ACTIVITY
The output must match the entries below exactly.

DATASET RECORDS
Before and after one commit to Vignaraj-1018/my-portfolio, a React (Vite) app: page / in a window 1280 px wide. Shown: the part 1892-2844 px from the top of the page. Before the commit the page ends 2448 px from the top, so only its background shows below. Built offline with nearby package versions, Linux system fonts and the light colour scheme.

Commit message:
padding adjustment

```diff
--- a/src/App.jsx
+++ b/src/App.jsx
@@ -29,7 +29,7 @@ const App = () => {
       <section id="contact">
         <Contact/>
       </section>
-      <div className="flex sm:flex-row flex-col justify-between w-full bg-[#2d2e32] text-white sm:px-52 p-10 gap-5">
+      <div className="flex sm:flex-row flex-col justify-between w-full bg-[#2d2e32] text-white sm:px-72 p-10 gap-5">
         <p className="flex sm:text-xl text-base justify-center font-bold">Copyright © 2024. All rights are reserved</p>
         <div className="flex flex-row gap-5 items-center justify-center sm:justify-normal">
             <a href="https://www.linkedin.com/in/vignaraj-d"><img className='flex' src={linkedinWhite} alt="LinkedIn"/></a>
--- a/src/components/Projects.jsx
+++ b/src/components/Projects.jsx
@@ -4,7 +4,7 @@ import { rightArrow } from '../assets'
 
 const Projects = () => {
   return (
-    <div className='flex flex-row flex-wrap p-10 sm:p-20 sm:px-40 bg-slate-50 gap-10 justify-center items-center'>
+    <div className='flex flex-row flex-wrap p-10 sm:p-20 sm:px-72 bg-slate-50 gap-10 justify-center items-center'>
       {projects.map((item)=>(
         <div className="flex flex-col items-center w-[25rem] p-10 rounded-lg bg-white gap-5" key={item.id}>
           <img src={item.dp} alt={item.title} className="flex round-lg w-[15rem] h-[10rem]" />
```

SOLUTION TO THE EXERCISE
Before and after one commit to Vignaraj-1018/my-portfolio, a React (Vite) app: page / in a window 1280 px wide. Shown: the part 1892-2844 px from the top of the page. Before the commit the page ends 2448 px from the top, so only its background shows below. Built offline with nearby package versions, Linux system fonts and the light colour scheme.

Commit message:
padding adjustment

```diff
--- a/src/App.jsx
+++ b/src/App.jsx
@@ -29,7 +29,7 @@ const App = () => {
       <section id="contact">
         <Contact/>
       </section>
-      <div className="flex sm:flex-row flex-col justify-between w-full bg-[#2d2e32] text-white sm:px-52 p-10 gap-5">
+      <div className="flex sm:flex-row flex-col justify-between w-full bg-[#2d2e32] text-white sm:px-72 p-10 gap-5">
         <p className="flex sm:text-xl text-base justify-center font-bold">Copyright © 2024. All rights are reserved</p>
         <div className="flex flex-row gap-5 items-center justify-center sm:justify-normal">
             <a href="https://www.linkedin.com/in/vignaraj-d"><img className='flex' src={linkedinWhite} alt="LinkedIn"/></a>
--- a/src/components/Projects.jsx
+++ b/src/components/Projects.jsx
@@ -4,7 +4,7 @@ import { rightArrow } from '../assets'
 
 const Projects = () => {
   return (
-    <div className='flex flex-row flex-wrap p-10 sm:p-20 sm:px-40 bg-slate-50 gap-10 justify-center items-center'>
+    <div className='flex flex-row flex-wrap p-10 sm:p-20 sm:px-72 bg-slate-50 gap-10 justify-center items-center'>
       {projects.map((item)=>(
         <div className="flex flex-col items-center w-[25rem] p-10 rounded-lg bg-white gap-5" key={item.id}>
           <img src={item.dp} alt={item.title} className="flex round-lg w-[15rem] h-[10rem]" />
```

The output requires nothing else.